- What will we need to get to Mars?
- What will we find once we arrive?
- How will we work and live on Mars?
As the mission took off, some of the activities campers got to experience included designing mission patches, developing exercise programs to keep them healthy over the long journey, and building a simple spacecraft that could use environmentally friendly “green” rocket fuel. In preparation for long-term colonization on Mars, campers also created tiny terrarium-like Mars environments using small mason jars and a combination of Earth and “Martian” soils, which they got to take home. Campers also got to drive Lego rovers to complete various daily tasks while on Mars.

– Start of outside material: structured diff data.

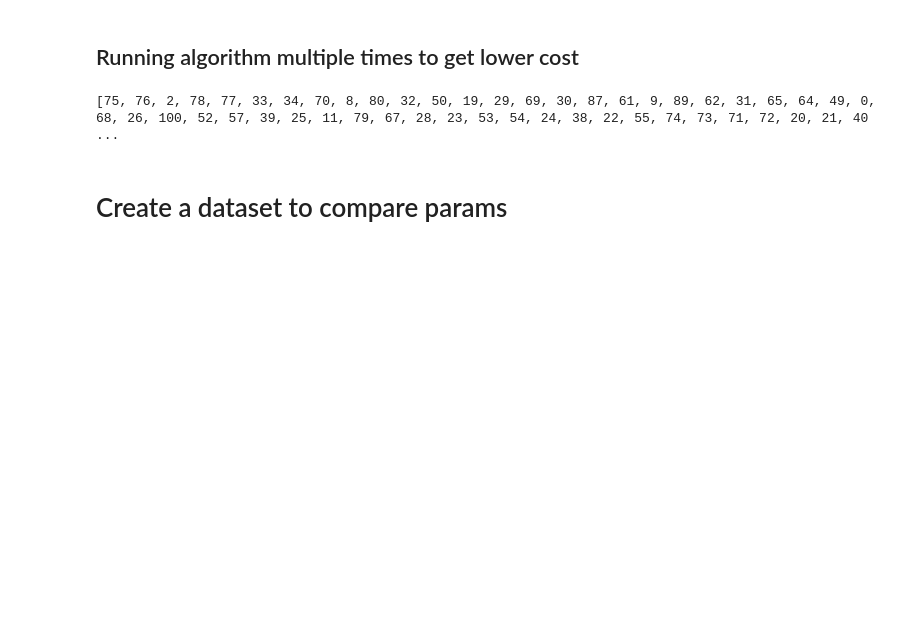
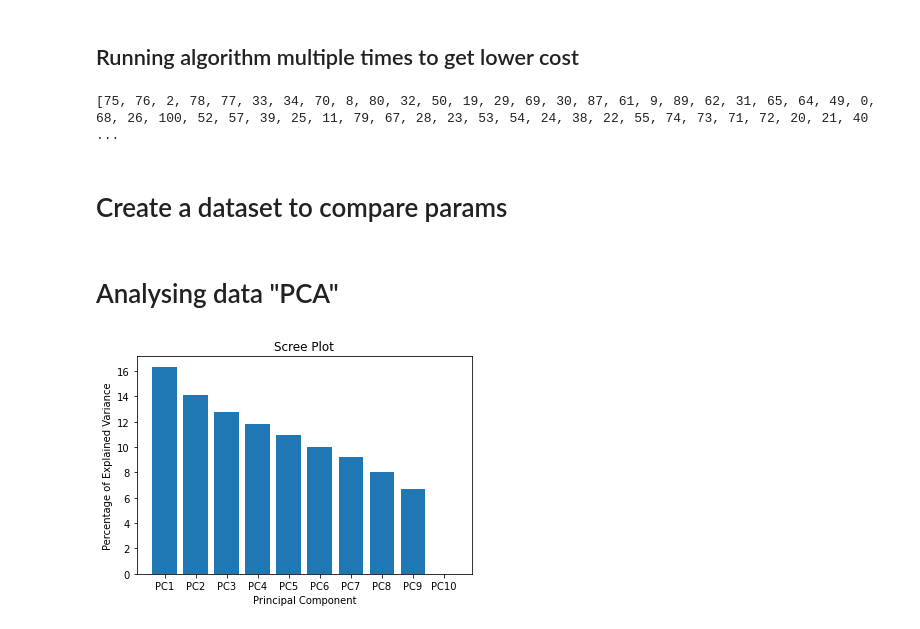
Before and after one commit to AmiraBelkis/tsp-ant-colony, a Jupyter notebook: main.ipynb, the cells around one changed output. Drawn from its saved outputs; the diff is of its cells as text; code cells hidden in the pictures; blank space fills up the shorter version.

Commit message:
PCA Code -data sample

```diff
--- a/main.ipynb
+++ b/main.ipynb
@@ -211,3 +211,41 @@ for i1 in range(10):
     rows.append([Ants_number, Alpha,Beta ,Evaporate_rate, Random_rate, nbr_iterations, c ,  end_time-start_time])
         #csvwriter.writerow([dataset,Ants_number, Alpha,Beta ,Evaporate_rate, Random_rate, nbr_iterations, c ,  end_time-start_time])
 print(rows)
+# %% [markdown]
+# Analysing data "PCA"
+# %%
+import random
+import matplotlib.pyplot as plt
+import pandas as pd
+import sklearn as sk
+from sklearn.decomposition import PCA
+
+# import data from csv file
+observations = ['obs' + str(i) for i in range(1,101)]
+wt = ['wt' + str(i) for i in range(1,6)]
+ko = ['ko' + str(i) for i in range(1,6)]
+data = pd.DataFrame(columns=[*wt,*ko],index=observations)
+for obs in data.index:
+    data.loc[obs,'wt1':'wt5'] =  np.random.randint(1,500,5)
+    data.loc[obs,'ko1':'ko5'] =  np.random.randint(1,500,5)
+#print(data.head())
+# scaling data ie (data - mean)^2/ standard deviation
+scaled_data = sk.preprocessing.scale(data.T)
+# using the Transpose because we need col to be the observations
+#print(scaled_data[1:10])
+pca = PCA()
+pca.fit(scaled_data)
+pca_data = pca.transform(scaled_data)
+# claculate the % of variation of each PC
+per_var = np.round(pca.explained_variance_ratio_ *100 , decimals =2)
+# name each PC
+labels = ['PC' + str(i) for i in range(1, len(per_var) + 1)]
+# Create graph
+
+plt.bar(x=range(1,len(per_var)+1), height=per_var, tick_label=labels)
+plt.ylabel('Percentage of Explained Variance')
+plt.xlabel('Principal Component')
+plt.title('Scree Plot')
+plt.show()
+# %% [output]
+[figure, added]
```
Also changed, not shown: parts of 2 cells of this notebook.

A fast favorite was the topic of food in space, and for this campers were able to sample both astronaut ice cream and ice cream made with liquid nitrogen. Far more than fun desserts, this experiment allowed campers to experience the differences between the two forms of the same food and facilitated conversations about dehydrated food and payload reduction.
The program also included two guest speakers who engaged campers in discussions about NASA’s Artemis program: Patricia Moore, a NASA educator, and Charles White, a NASA educator and engineer from Paragon Tec. Moore joined campers virtually to discuss the Artemis project and answered questions from the curious explorers. White talked to campers in person about the rocket being designed for the Artemis project and some of the work that Paragon Tec is doing with NASA to develop part of the Space Launch System (SLS) rocket that will take humans back to the Moon. By incorporating these experts in the field, campers were inspired to think critically about the real challenges and possibilities for their mission to Mars.

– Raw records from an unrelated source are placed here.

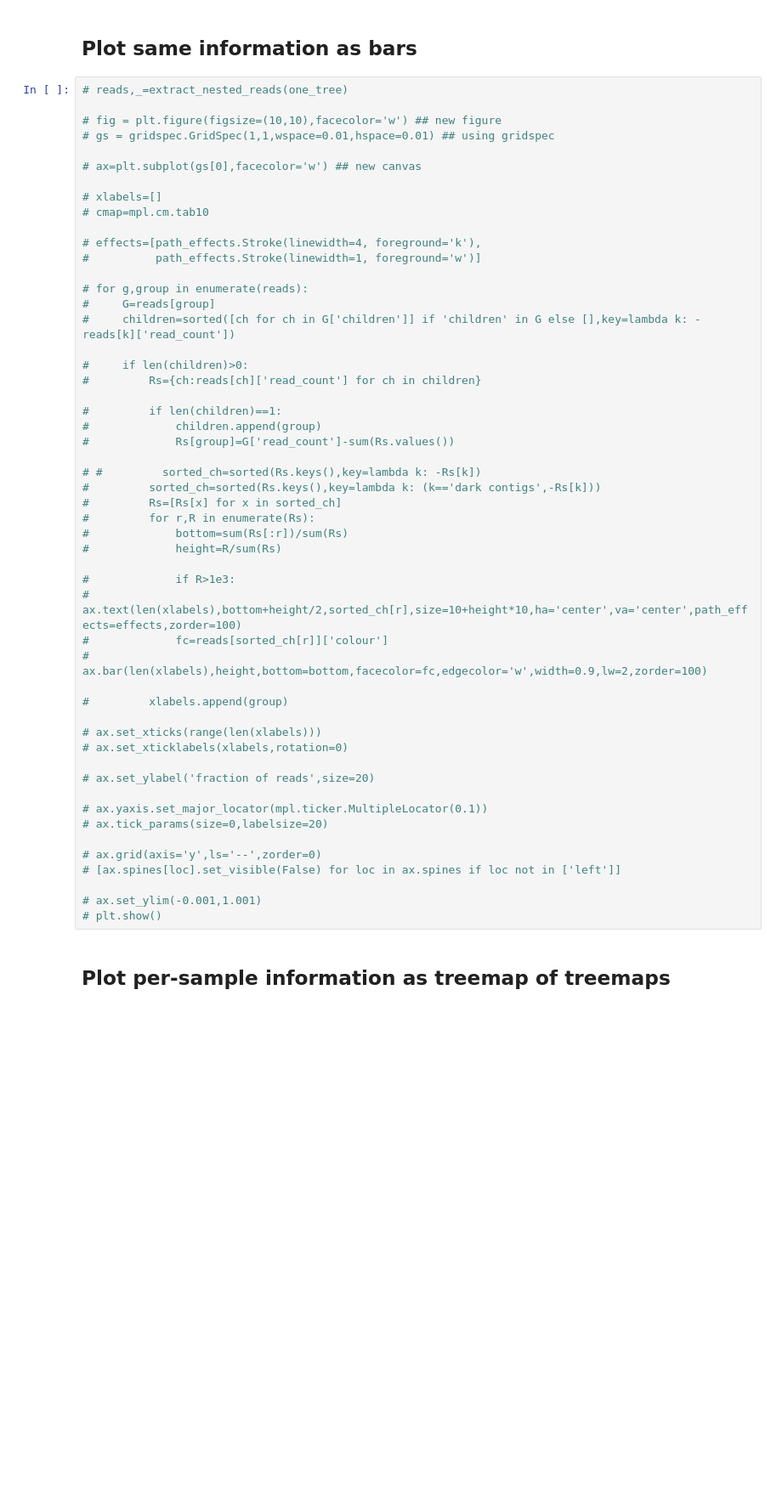
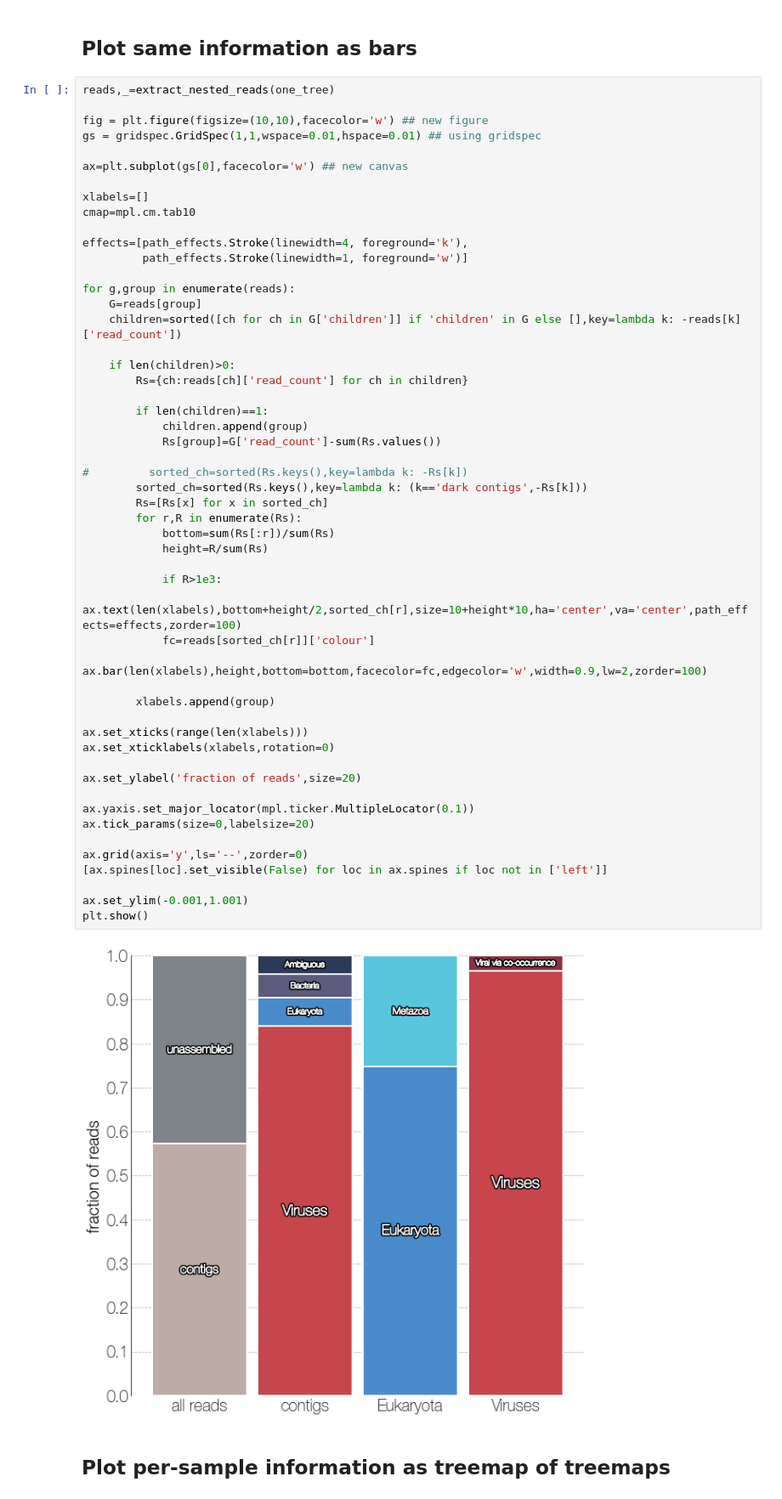
Before and after one commit to czbiohub-sf/california-mosquito-study, a Jupyter notebook: scripts/read_accounting.ipynb, the cells around one changed output. Shown at 85% size. Cells and saved outputs as stored; diff of their text form; blank space fills up the shorter version.

Commit message:
Update read accounting

```diff
--- a/scripts/read_accounting.ipynb
+++ b/scripts/read_accounting.ipynb
@@ -630,57 +455,59 @@ plt.show()
 # %% [markdown]
 ## Plot same information as bars
 # %%
-# reads,_=extract_nested_reads(one_tree)
+reads,_=extract_nested_reads(one_tree)
 
-# fig = plt.figure(figsize=(10,10),facecolor='w') ## new figure
-# gs = gridspec.GridSpec(1,1,wspace=0.01,hspace=0.01) ## using gridspec
+fig = plt.figure(figsize=(10,10),facecolor='w') ## new figure
+gs = gridspec.GridSpec(1,1,wspace=0.01,hspace=0.01) ## using gridspec
 
-# ax=plt.subplot(gs[0],facecolor='w') ## new canvas
+ax=plt.subplot(gs[0],facecolor='w') ## new canvas
 
-# xlabels=[]
-# cmap=mpl.cm.tab10
+xlabels=[]
+cmap=mpl.cm.tab10
 
-# effects=[path_effects.Stroke(linewidth=4, foreground='k'),
-#          path_effects.Stroke(linewidth=1, foreground='w')]
+effects=[path_effects.Stroke(linewidth=4, foreground='k'),
+         path_effects.Stroke(linewidth=1, foreground='w')]
 
-# for g,group in enumerate(reads):
-#     G=reads[group]
-#     children=sorted([ch for ch in G['children']] if 'children' in G else [],key=lambda k: -reads[k]['read_count'])
+for g,group in enumerate(reads):
+    G=reads[group]
+    children=sorted([ch for ch in G['children']] if 'children' in G else [],key=lambda k: -reads[k]['read_count'])
 
-#     if len(children)>0:
-#         Rs={ch:reads[ch]['read_count'] for ch in children}
+    if len(children)>0:
+        Rs={ch:reads[ch]['read_count'] for ch in children}
 
-#         if len(children)==1:
-#             children.append(group)
-#             Rs[group]=G['read_count']-sum(Rs.values())
+        if len(children)==1:
+            children.append(group)
+            Rs[group]=G['read_count']-sum(Rs.values())
 
-# #         sorted_ch=sorted(Rs.keys(),key=lambda k: -Rs[k])
-#         sorted_ch=sorted(Rs.keys(),key=lambda k: (k=='dark contigs',-Rs[k]))
-#         Rs=[Rs[x] for x in sorted_ch]
-#         for r,R in enumerate(Rs):
-#             bottom=sum(Rs[:r])/sum(Rs)
-#             height=R/sum(Rs)
+#         sorted_ch=sorted(Rs.keys(),key=lambda k: -Rs[k])
+        sorted_ch=sorted(Rs.keys(),key=lambda k: (k=='dark contigs',-Rs[k]))
+        Rs=[Rs[x] for x in sorted_ch]
+        for r,R in enumerate(Rs):
+            bottom=sum(Rs[:r])/sum(Rs)
+            height=R/sum(Rs)
 
-#             if R>1e3:
-#                 ax.text(len(xlabels),bottom+height/2,sorted_ch[r],size=10+height*10,ha='center',va='center',path_effects=effects,zorder=100)
-#             fc=reads[sorted_ch[r]]['colour']
-#             ax.bar(len(xlabels),height,bottom=bottom,facecolor=fc,edgecolor='w',width=0.9,lw=2,zorder=100)
+            if R>1e3:
+                ax.text(len(xlabels),bottom+height/2,sorted_ch[r],size=10+height*10,ha='center',va='center',path_effects=effects,zorder=100)
+            fc=reads[sorted_ch[r]]['colour']
+            ax.bar(len(xlabels),height,bottom=bottom,facecolor=fc,edgecolor='w',width=0.9,lw=2,zorder=100)
 
-#         xlabels.append(group)
+        xlabels.append(group)
 
-# ax.set_xticks(range(len(xlabels)))
-# ax.set_xticklabels(xlabels,rotation=0)
+ax.set_xticks(range(len(xlabels)))
+ax.set_xticklabels(xlabels,rotation=0)
 
-# ax.set_ylabel('fraction of reads',size=20)
+ax.set_ylabel('fraction of reads',size=20)
 
-# ax.yaxis.set_major_locator(mpl.ticker.MultipleLocator(0.1))
-# ax.tick_params(size=0,labelsize=20)
+ax.yaxis.set_major_locator(mpl.ticker.MultipleLocator(0.1))
+ax.tick_params(size=0,labelsize=20)
 
-# ax.grid(axis='y',ls='--',zorder=0)
-# [ax.spines[loc].set_visible(False) for loc in ax.spines if loc not in ['left']]
+ax.grid(axis='y',ls='--',zorder=0)
+[ax.spines[loc].set_visible(False) for loc in ax.spines if loc not in ['left']]
 
-# ax.set_ylim(-0.001,1.001)
-# plt.show()
+ax.set_ylim(-0.001,1.001)
+plt.show()
+# %% [output]
+[figure, added]
 # %% [markdown]
 ## Plot per-sample information as treemap of treemaps
 # %%
```
Also changed, not shown: parts of 10 cells of this notebook, 2 other files.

The camp was a huge success! Campers and parents engaged in exciting conversations about daily activities from launch to long-term colonization of new worlds. On the final day, campers wrote letters home describing their trip, the new planet, and drew pictures to share of their new Martian home. Amy Alexander, Education Director for Science Central, said that the museum hopes to hold this week-long summer camp again in the future. Until then, they may take individual activities from the camp for use in floor programming.
Thank you Science Central for sharing back this wonderful program and for bringing this unique experience to the community!
Learn more about Science Central: https://www.sciencecentral.org/